Multi generational transmission process – By diagraming a family backwards to previous generations, the therapist can map the emotional interactions and observe patterns that have automatically carried from one generation to another in a family line. The FAMILY DIAGRAM otherwise known as a “genogram” resembles a family tree, but allows for a systematic way of observing relationships across the generations of a family.
Emotional cut-off – There are individuals who cannot be in emotional contact with others in the system and automatically opt for no contact. Sometimes the family reactively expels or terminates certain individuals. This “no contact” position is usually temporary because these individuals remain in the family memory or consciousness. It is an ineffective way to reduce tension or anxiety in the individual or in the family. Short of complete cut-off, most individuals can be observed to slide back and forth along a continuum between emotional closeness and distance or togetherness and separateness. As one member increases the distance, the other pursues in order to maintain the familiar sense of closeness. Likewise as the pursuer tries to draw nearer to the other, the distancer moves away in order to maintain the familiar emotional distance in the relationship. The greater the tension or anxiety in the system, the greater the movement of distancing an pursuit. At times it goes so fast, it looks like a dog chasing it’s tail.

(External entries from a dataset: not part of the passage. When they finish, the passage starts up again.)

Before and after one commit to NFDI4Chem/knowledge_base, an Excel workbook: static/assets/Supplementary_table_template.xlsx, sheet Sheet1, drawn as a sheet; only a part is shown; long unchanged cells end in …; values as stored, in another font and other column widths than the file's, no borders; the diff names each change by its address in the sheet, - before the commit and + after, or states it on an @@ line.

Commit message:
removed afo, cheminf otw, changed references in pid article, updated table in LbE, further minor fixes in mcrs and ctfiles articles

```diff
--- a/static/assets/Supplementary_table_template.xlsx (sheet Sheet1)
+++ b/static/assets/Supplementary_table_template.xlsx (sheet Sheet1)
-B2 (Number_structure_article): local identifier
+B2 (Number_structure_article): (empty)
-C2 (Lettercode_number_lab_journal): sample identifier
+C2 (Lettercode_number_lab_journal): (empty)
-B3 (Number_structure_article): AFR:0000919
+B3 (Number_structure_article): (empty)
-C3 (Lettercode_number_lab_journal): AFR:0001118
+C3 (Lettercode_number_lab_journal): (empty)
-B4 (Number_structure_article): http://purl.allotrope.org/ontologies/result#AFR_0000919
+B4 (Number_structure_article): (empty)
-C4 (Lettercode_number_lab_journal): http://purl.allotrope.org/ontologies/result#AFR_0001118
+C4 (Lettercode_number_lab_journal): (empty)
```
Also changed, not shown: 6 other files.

Sibling position – Following on extensive observations conducted by Walter Toman, M.D. in the 1950s in Europe and in the United States, Dr. Bowen observed predictable patterns among siblings in a family. Some of these patterns relate to the anxiety and responsibility afforded to the first born or the lack of structure evident in the youngest of brothers and sisters. Others relate to gender and allegiances to the mother or the father figures in families. In organizations these patterns may relate to the level of freedom or authority afforded to various members of the organization by the organization itself.

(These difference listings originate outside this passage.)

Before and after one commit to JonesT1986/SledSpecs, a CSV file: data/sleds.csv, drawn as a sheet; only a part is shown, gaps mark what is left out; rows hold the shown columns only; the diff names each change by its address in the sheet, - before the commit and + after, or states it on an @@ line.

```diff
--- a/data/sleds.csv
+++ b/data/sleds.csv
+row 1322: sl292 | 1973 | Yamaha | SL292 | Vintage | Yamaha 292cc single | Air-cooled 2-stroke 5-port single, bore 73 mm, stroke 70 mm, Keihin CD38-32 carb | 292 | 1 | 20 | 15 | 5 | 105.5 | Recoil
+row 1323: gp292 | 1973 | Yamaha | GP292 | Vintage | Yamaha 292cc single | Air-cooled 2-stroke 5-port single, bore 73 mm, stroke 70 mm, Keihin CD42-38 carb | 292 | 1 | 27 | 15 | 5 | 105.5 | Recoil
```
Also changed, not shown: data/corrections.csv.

Societal emotional process – As one looks beyond the family to nodal events in human history, trends where the increase in societal tension or economic hardships, or relative periods of calm and prosperity may be tracked. Individuals and families alike react to these trends. Together families both reflect and cause what may be known as a societal regression. Thus, this comprehensive theory allows individuals the ability to track human behavior in the basic terms of emotional triangles as in large historical movements. Theorists have observed that issues in one generation can be traced to automatic reactions of individuals in previous generations to individuals in still earlier generations.

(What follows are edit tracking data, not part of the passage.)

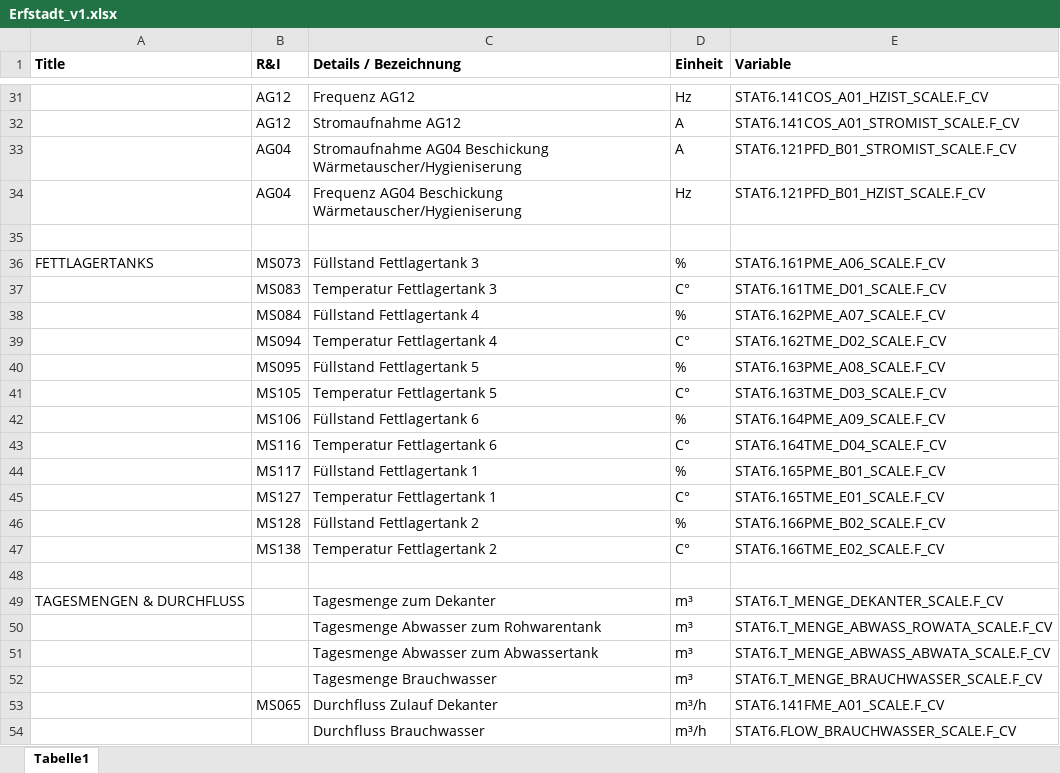
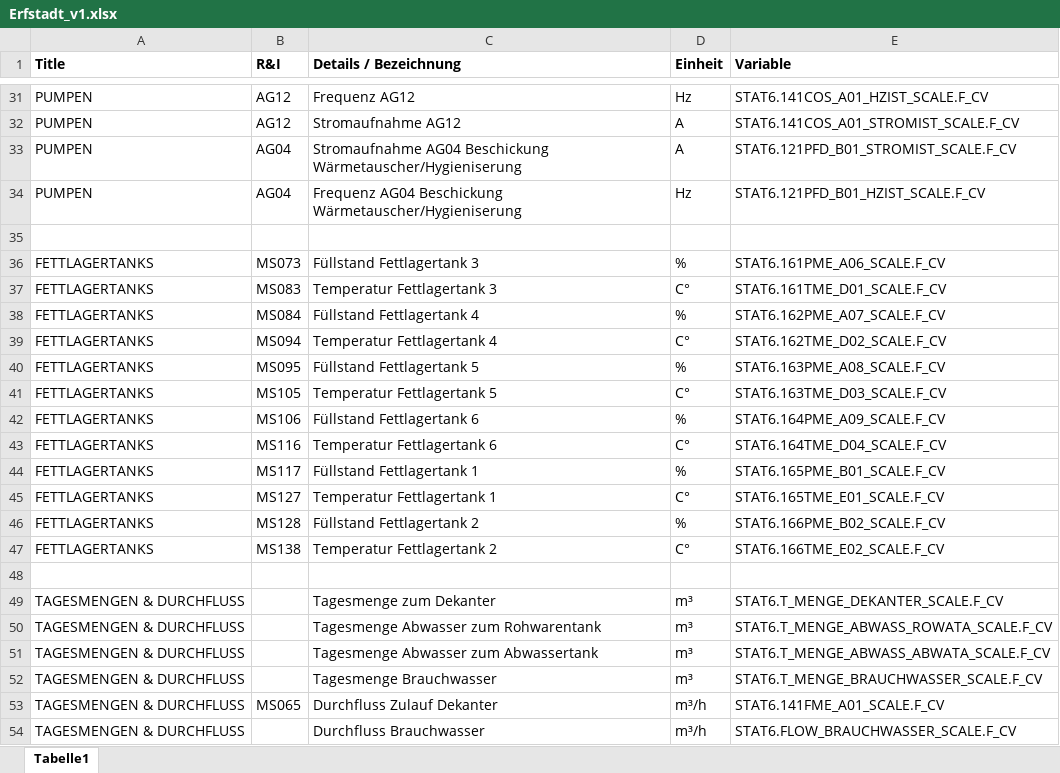
Before and after one commit to onatatmaca/operations-hub-widgets, an Excel workbook: BiogasDisplay/datasets/Erfstadt_v1.xlsx, sheet Tabelle1, drawn as a sheet; only a part is shown, gaps mark what is left out; values as stored, in another font and other column widths than the file's, no borders; the diff covers the shown part only; the diff names each change by its address in the sheet, - before the commit and + after, or states it on an @@ line.

```diff
--- a/BiogasDisplay/datasets/Erfstadt_v1.xlsx (sheet Tabelle1)
+++ b/BiogasDisplay/datasets/Erfstadt_v1.xlsx (sheet Tabelle1)
-A31:A34 (Title): (empty)
+A31:A34 (Title): PUMPEN
-A37:A47 (Title): (empty)
+A37:A47 (Title): FETTLAGERTANKS
-A50:A54 (Title): (empty)
+A50:A54 (Title): TAGESMENGEN & DURCHFLUSS
```
Also changed, not shown: 15 edited cells elsewhere in this sheet, 2 other files.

Dr. Bowen maintained an open system of thinking including the possible inclusion of a 9th concept, that of beliefs and their effect on differentiation of self. Therefore, Dr. Bowen urged all of his psychiatric residents and trainees to carefully identify their beliefs in order to foster differentiation of self and keep the therapist from contaminating or imposing their beliefs on others. This allows the individuals in the family system the freedom to discover for themselves what they believe and still remain in emotional contact with others who may have different beliefs.